Work required
In the records below, find every line with the word "rounded" and copy it.

(Information provided begins)

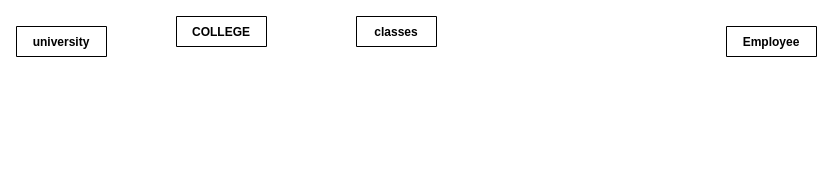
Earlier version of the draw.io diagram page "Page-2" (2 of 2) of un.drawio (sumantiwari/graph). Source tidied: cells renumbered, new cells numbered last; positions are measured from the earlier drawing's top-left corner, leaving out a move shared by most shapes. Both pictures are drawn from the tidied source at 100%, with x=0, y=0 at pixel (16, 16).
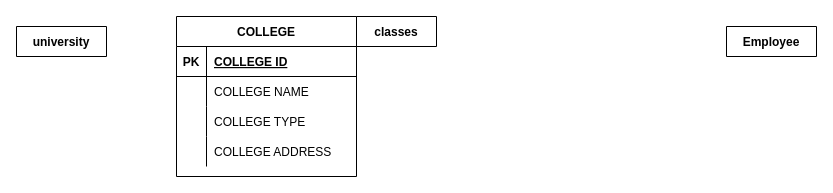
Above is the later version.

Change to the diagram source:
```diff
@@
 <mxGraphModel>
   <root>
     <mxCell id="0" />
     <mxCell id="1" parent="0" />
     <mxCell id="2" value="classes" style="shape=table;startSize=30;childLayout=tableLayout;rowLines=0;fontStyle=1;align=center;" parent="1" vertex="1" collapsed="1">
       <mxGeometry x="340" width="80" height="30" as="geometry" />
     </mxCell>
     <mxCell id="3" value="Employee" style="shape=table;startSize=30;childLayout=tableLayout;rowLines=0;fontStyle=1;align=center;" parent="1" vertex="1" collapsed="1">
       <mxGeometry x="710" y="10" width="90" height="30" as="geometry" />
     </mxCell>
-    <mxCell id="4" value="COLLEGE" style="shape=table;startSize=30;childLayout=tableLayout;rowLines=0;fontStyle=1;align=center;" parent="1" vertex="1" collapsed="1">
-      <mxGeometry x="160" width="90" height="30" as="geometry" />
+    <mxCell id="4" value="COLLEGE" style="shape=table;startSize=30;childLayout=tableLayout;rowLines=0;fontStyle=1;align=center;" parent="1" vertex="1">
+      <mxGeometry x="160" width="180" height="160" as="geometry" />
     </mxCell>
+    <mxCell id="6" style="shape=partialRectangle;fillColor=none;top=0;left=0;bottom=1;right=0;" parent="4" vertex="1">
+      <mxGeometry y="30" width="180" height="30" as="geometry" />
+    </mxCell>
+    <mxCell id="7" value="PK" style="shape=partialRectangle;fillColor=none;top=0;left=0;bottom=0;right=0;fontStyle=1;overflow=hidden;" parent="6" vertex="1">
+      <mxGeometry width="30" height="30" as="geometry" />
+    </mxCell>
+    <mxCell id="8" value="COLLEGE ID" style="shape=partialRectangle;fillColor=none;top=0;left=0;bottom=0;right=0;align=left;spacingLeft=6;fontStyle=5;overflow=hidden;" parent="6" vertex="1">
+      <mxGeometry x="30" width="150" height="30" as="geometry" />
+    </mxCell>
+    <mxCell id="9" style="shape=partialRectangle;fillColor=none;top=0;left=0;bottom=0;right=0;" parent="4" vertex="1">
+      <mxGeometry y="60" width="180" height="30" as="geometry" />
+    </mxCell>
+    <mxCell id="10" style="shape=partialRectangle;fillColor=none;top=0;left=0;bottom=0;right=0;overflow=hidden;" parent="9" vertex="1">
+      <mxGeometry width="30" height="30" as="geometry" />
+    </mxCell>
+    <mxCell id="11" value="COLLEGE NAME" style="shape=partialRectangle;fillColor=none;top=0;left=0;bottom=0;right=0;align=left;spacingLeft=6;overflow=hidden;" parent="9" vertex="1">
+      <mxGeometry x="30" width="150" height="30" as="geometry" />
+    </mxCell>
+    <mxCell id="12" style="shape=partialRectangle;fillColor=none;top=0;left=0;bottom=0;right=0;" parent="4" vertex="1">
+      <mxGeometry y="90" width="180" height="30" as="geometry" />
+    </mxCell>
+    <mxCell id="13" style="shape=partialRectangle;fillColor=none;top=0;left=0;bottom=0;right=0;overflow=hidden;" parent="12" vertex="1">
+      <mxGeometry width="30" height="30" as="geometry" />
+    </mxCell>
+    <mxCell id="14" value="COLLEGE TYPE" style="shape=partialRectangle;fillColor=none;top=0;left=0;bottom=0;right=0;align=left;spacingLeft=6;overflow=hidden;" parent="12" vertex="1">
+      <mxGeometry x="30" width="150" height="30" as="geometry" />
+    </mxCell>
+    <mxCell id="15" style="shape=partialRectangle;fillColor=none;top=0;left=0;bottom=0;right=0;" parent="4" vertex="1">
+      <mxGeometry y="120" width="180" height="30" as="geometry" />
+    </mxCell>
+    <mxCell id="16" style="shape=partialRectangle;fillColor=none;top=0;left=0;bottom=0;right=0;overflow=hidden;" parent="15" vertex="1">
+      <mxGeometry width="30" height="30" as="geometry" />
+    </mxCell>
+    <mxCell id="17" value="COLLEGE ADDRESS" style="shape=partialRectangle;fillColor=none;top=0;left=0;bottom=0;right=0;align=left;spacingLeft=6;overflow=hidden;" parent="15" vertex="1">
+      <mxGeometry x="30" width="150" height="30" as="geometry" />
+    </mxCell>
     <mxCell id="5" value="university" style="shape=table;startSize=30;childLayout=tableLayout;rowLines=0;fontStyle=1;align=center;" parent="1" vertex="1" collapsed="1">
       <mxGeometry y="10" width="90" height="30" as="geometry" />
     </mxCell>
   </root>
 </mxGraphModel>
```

(Information provided ends)
(Information provided begins)

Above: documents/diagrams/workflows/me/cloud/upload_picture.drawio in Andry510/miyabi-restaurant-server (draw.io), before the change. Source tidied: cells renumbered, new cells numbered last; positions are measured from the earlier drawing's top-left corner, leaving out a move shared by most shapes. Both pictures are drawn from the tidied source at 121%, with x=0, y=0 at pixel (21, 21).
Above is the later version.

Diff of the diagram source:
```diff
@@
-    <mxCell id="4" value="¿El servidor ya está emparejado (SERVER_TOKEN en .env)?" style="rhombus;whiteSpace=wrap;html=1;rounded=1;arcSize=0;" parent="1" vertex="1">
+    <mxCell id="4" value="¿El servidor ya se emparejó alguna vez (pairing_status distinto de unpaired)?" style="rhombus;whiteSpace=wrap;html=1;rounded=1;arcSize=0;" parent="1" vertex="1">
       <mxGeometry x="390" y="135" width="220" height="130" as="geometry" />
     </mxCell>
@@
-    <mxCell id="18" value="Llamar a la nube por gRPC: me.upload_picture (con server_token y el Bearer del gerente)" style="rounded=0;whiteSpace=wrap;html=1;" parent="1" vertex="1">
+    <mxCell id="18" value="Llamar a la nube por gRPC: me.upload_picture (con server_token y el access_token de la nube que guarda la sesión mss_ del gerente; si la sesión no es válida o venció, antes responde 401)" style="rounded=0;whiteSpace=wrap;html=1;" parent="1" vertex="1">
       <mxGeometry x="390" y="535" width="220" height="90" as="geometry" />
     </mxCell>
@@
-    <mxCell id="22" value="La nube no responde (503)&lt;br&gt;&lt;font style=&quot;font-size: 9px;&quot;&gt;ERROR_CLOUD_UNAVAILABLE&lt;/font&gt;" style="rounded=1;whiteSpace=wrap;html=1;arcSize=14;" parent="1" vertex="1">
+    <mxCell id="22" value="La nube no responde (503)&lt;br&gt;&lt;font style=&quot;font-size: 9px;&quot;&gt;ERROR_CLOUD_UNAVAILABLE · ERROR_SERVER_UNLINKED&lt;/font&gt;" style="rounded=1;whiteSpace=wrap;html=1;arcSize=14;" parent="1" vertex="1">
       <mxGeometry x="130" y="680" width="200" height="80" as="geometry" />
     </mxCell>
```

(Information provided ends)

Solution below
-    <mxCell id="4" value="¿El servidor ya está emparejado (SERVER_TOKEN en .env)?" style="rhombus;whiteSpace=wrap;html=1;rounded=1;arcSize=0;" parent="1" vertex="1">
+    <mxCell id="4" value="¿El servidor ya se emparejó alguna vez (pairing_status distinto de unpaired)?" style="rhombus;whiteSpace=wrap;html=1;rounded=1;arcSize=0;" parent="1" vertex="1">
-    <mxCell id="18" value="Llamar a la nube por gRPC: me.upload_picture (con server_token y el Bearer del gerente)" style="rounded=0;whiteSpace=wrap;html=1;" parent="1" vertex="1">
+    <mxCell id="18" value="Llamar a la nube por gRPC: me.upload_picture (con server_token y el access_token de la nube que guarda la sesión mss_ del gerente; si la sesión no es válida o venció, antes responde 401)" style="rounded=0;whiteSpace=wrap;html=1;" parent="1" vertex="1">
-    <mxCell id="22" value="La nube no responde (503)&lt;br&gt;&lt;font style=&quot;font-size: 9px;&quot;&gt;ERROR_CLOUD_UNAVAILABLE&lt;/font&gt;" style="rounded=1;whiteSpace=wrap;html=1;arcSize=14;" parent="1" vertex="1">
+    <mxCell id="22" value="La nube no responde (503)&lt;br&gt;&lt;font style=&quot;font-size: 9px;&quot;&gt;ERROR_CLOUD_UNAVAILABLE · ERROR_SERVER_UNLINKED&lt;/font&gt;" style="rounded=1;whiteSpace=wrap;html=1;arcSize=14;" parent="1" vertex="1">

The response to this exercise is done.